- When you read the word Fae, you expect to find another race akin to Tolkien’s elves or some such tree-dwelling fairy-like creature with pointed ears, pure hearts, and unnatural beauty. If that’s the case, please read Tolkien, because he did it first, and he did it best, and I don’t believe in redoing the awesomeness that created its own trope. My Fae creatures are quite like humans, except their eyes are just a little too dark, and their various powers allow them to wear the skin of a snake, draw down a blizzard, or decipher the quiet mind of a plant. I believe the only inherent truth about Fae is that, unlike humans, they are bound by nature. So rather than taking all my influence from ancient Irish lore, I dove much more heavily into Native American mythology in the making of my Fae. Because what human society dwelled more in the heart of nature than Native Americans? So if you like the idea of surly old men who shape-shift into the disgruntled bears they take after, or sly, shadow-seeking women who prefer life in the shape of owl, amphibian or wolf to the domestic entrapment of men, you might just want to take a peek at my series.
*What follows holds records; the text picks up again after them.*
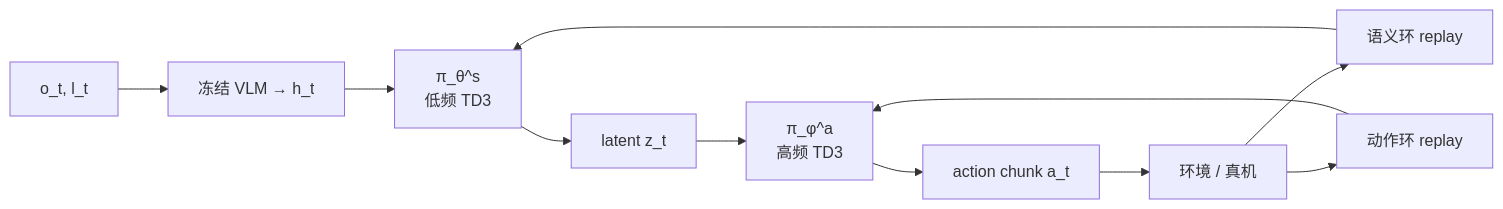
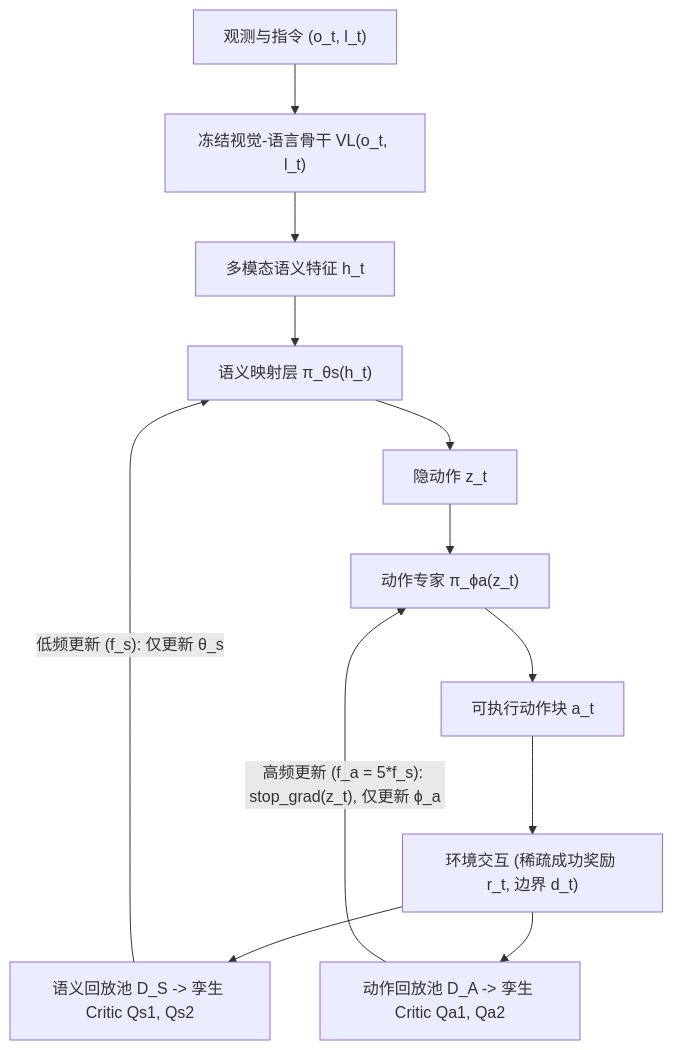
Before and after one commit to ImChong/Robotics_Notebooks: the diagram in wiki/entities/paper-tempo.md, drawn with Mermaid. The commit also changed other lines of this file and 192 other files, not shown here.

Commit message:
[2026-11-14] ingest | roadmap/depth-vla.md — 补齐 VLA 纵深路线全部节点原文证据与满分健康度

````diff
--- a/wiki/entities/paper-tempo.md
+++ b/wiki/entities/paper-tempo.md
@@ -90,13 +67,15 @@
 ```mermaid
-flowchart LR
-  Obs["o_t, l_t"] --> VLM["冻结 VLM → h_t"]
-  VLM --> Proj["π_θ^s<br/>低频 TD3"]
-  Proj --> Z["latent z_t"]
-  Z --> Expert["π_φ^a<br/>高频 TD3"]
-  Expert --> Chunk["action chunk a_t"]
-  Chunk --> Env["环境 / 真机"]
-  Env --> Rs["语义环 replay"]
-  Env --> Ra["动作环 replay"]
-  Rs --> Proj
-  Ra --> Expert
+flowchart TD
+    Obs["观测与指令 (o_t, l_t)"] --> VLM["冻结视觉-语言骨干 VL(o_t, l_t)"]
+    VLM --> Ht["多模态语义特征 h_t"]
+    Ht --> SemProj["语义映射层 π_θs(h_t)"]
+    SemProj --> Zt["隐动作 z_t"]
+    Zt --> ActExp["动作专家 π_ϕa(z_t)"]
+    ActExp --> Chunk["可执行动作块 a_t"]
+
+    Chunk --> Env["环境交互 (稀疏成功奖励 r_t, 边界 d_t)"]
+    Env --> BufS["语义回放池 D_S -> 孪生 Critic Qs1, Qs2"]
+    Env --> BufA["动作回放池 D_A -> 孪生 Critic Qa1, Qa2"]
+    BufS -->|"低频更新 (f_s): 仅更新 θ_s"| SemProj
+    BufA -->|"高频更新 (f_a = 5*f_s): stop_grad(z_t), 仅更新 ϕ_a"| ActExp
 ```
````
Fire is never tame—least of all the flames of our own kindling. Raised in isolation by the secretive Circle of Seven, Luna is one of the few powerful beings left in a world dominated by man. Versed in ancient fairy tales and the language of plants, Luna struggles to control her powers over fire. When Luna’s mentor dies in her arms, she is forced into a centuries-long struggle against the gravest enemy of all Fae-kind—the very enemy that left her orphaned. In order to save her people, Luna must rewrite their history by entering a door in the mountain and passing back through time. But when the lives of those she loves come under threat, her rage destroys a forest, and everything in it. Now called the Char Witch, she is cursed to live alone, her name and the name of her people forgotten. Until she hears a knock upon her long-sealed door. Interwoven with elements of Hansel and Gretel and The Seven Ravens, Char is the stand alone sequel to Opal, and second in the Fae of Fire and Stone trilogy.